This new article from the History of Things series is dedicated to a very rare, unique even, artefact. A well-preserved 13th-century glass bracelet found in the very heart of Moscow, Kitai-Gorod, is one of the oldest items in the Museum of Moscow’s archaeological collection.
Women’s glass jewellery was popular in ancient Russian cities. Recent research has confirmed that this jewellery was not produced in Moscow, which means all the glass rings and bracelets came from elsewhere. The tradition of making jewellery from glass traces back to Byzantium. First it came to Kiev and then spread to other Russian cities, with Kiev, Polotsk, Novgorod and Smolensk being its centres. Colourful bracelets, beads and rings looked stylish on single-coloured clothes of the 12th-14th century.
Archaeologists often find pieces of glass bracelets and rings during their excavations in Moscow. However, glass is very fragile, and medieval craftsmen could not fix glass jewellery like they could silver or bronze accessories. Several pre-Mongolian pieces of glass jewellery have survived to this day. And the only bracelet found in Moscow belongs to the Museum of Moscow’s collections.
There are two ways to wear bracelets. Large bracelets were usually put on the arm. However, medieval Moscow women used to wear them on their wrists judging from their size: an average bracelet was six to 11 centimetres in diameter.
The Museum of Moscow’s bracelet is quite small: only four centimetres on the inside, which means it was worn by a little girl. It was found during archaeological excavations near the Epiphany Monastery in the Kitai-Gorod District. The high and bright Epiphany Cathedral can be seen near Ploshchad Revolyutsii metro station, between Nikolskaya and Ilyinka streets. It was built in the 17th century on the site where the white-stone Epiphany Monastery stood. The first church built there was wooden, and the first burials were made there in the 13th century. This is where the bracelet was found on a child’s arm. At that time, Muscovites gave up pagan rituals and buried their family members according to the Christian rite which did not require placing various objects in the graves as they had done only a century earlier.
The green-and-blue glass bracelet was made using a common method of that time: a glass string was twisted and bent into a ring with its ends then pressed together. This bracelet was not only a piece of jewellery but was used to hold the rather long gathered sleeves on women’s clothes.

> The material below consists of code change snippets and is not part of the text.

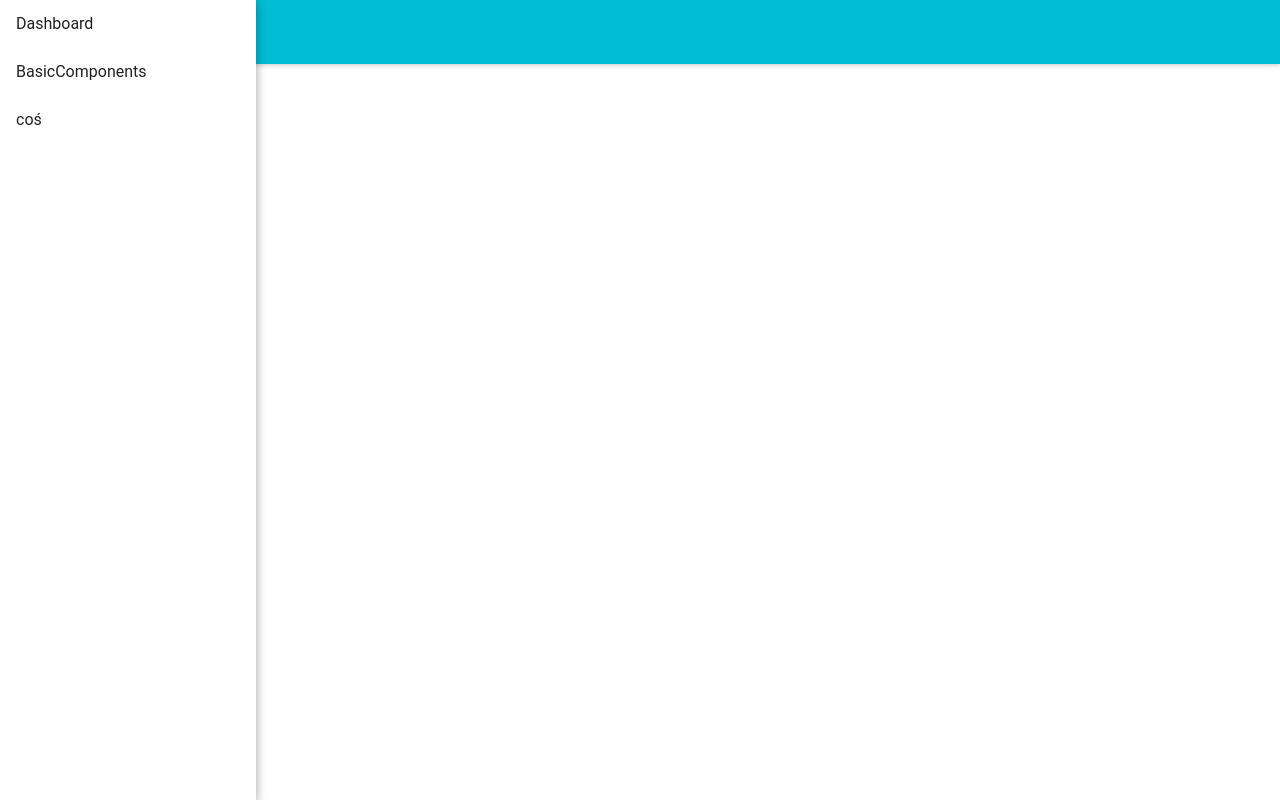
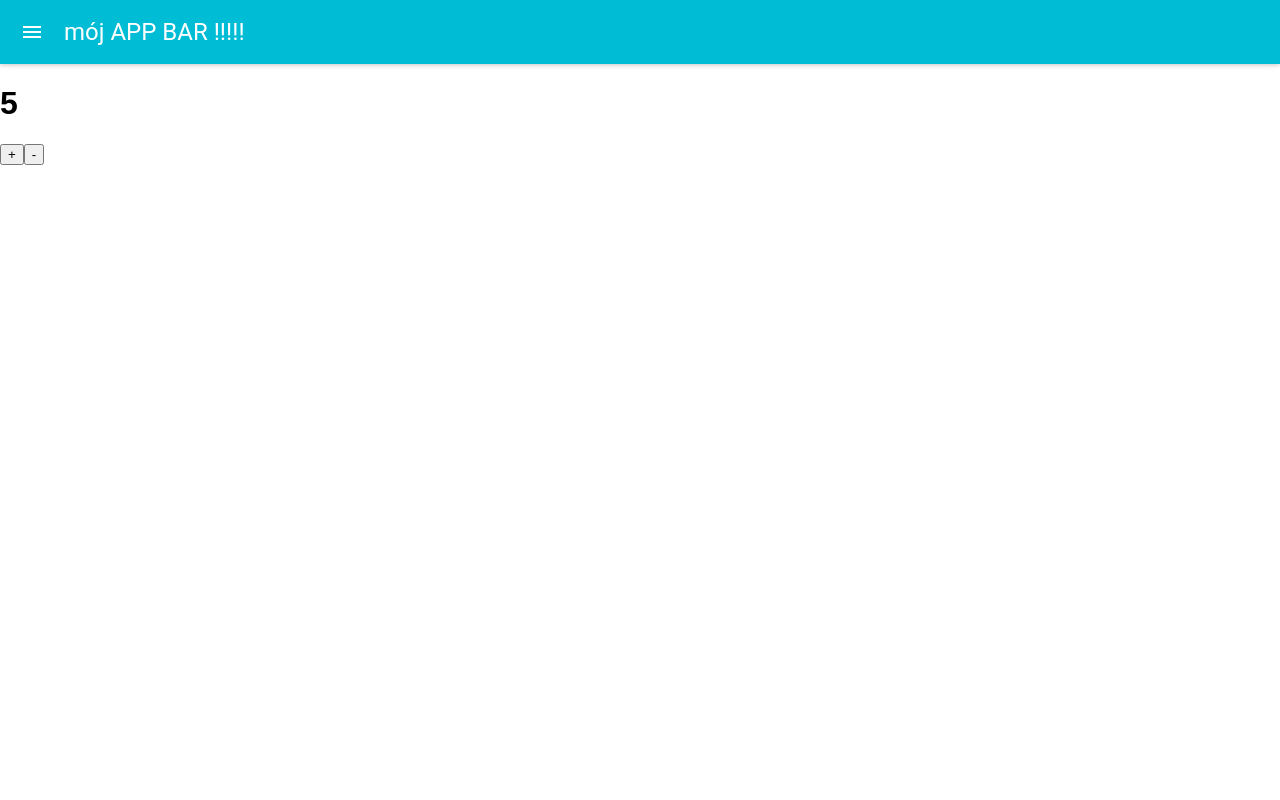
Before and after one commit to CappyPomarancza/my-react-exercises, a React (Create React App) app: page /counter in a window 1280 px wide. Built offline with nearby package versions, Linux system fonts and the light colour scheme.

Commit message:
Counter added with buttons

```diff
--- a/src/App.js
+++ b/src/App.js
@@ -6,6 +6,7 @@ import Dashboard from './Dashboard'
 import BasicComponents from './BasicComponents'
 import PassingParameters from './PassingParameters'
 import SideBar from './SideBar'
+import Counter from './Counter'
 
 
 const App = () => (
@@ -22,6 +23,7 @@ const App = () => (
         <Route path={'/'} exact component={Dashboard} />
         <Route path={'/basic-component'} exatc component={BasicComponents} />
         <Route path={'/passing-parameters/:parameterName'} component={PassingParameters} />
+        <Route path={'/counter'} component={()=> <Counter number ={5}/>} />
       </div>
     </Router>
   </div>
--- /dev/null
+++ b/src/Counter.js
@@ -0,0 +1,42 @@
+import React from 'react'
+
+
+class Counter extends React.Component {
+    // constructor(){   //możemy pominąć konstruktor , babel zamieni to i będze hulać!
+    //     super()
+       /* this.*/state = {
+        number: this.props.number
+    }
+    // }
+
+    incHandler = () => {
+        this.setState({
+            number: this.state.number + 1
+        })
+    }
+    decHandler = () => {
+        this.setState({
+            number: this.state.number - 1
+        })
+
+    }
+
+    render() {
+        return (
+            <div>
+                <h1>{this.state.number}</h1>
+                <button
+                    onClick={this.incHandler}
+                >
+                    +
+                </button>
+                <button
+                    onClick={this.decHandler}
+                >
+                    -
+                </button>
+            </div>
+        )
+    }
+}
+export default Counter
--- a/src/SideBar.js
+++ b/src/SideBar.js
@@ -6,7 +6,7 @@ import {Link} from 'react-router-dom'
 
 const SideBar = () => (
     <Drawer
-        open={true}
+        open={false}
     >
         <Link to={'/dashboard'}
             style={{ textDecoration: 'none' }}
```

In the second third of the 13th century, glass jewellery almost disappeared: the Tatar-Mongol raids nearly destroyed the production of it. The children’s bracelet of the Museum of Moscow dated to the late 13th – early 14th century by archaeologist Leonid Belyayev, who led the excavations at the Epiphany Monastery, is a rare example of traditional glass jewellery from the late Middle Ages.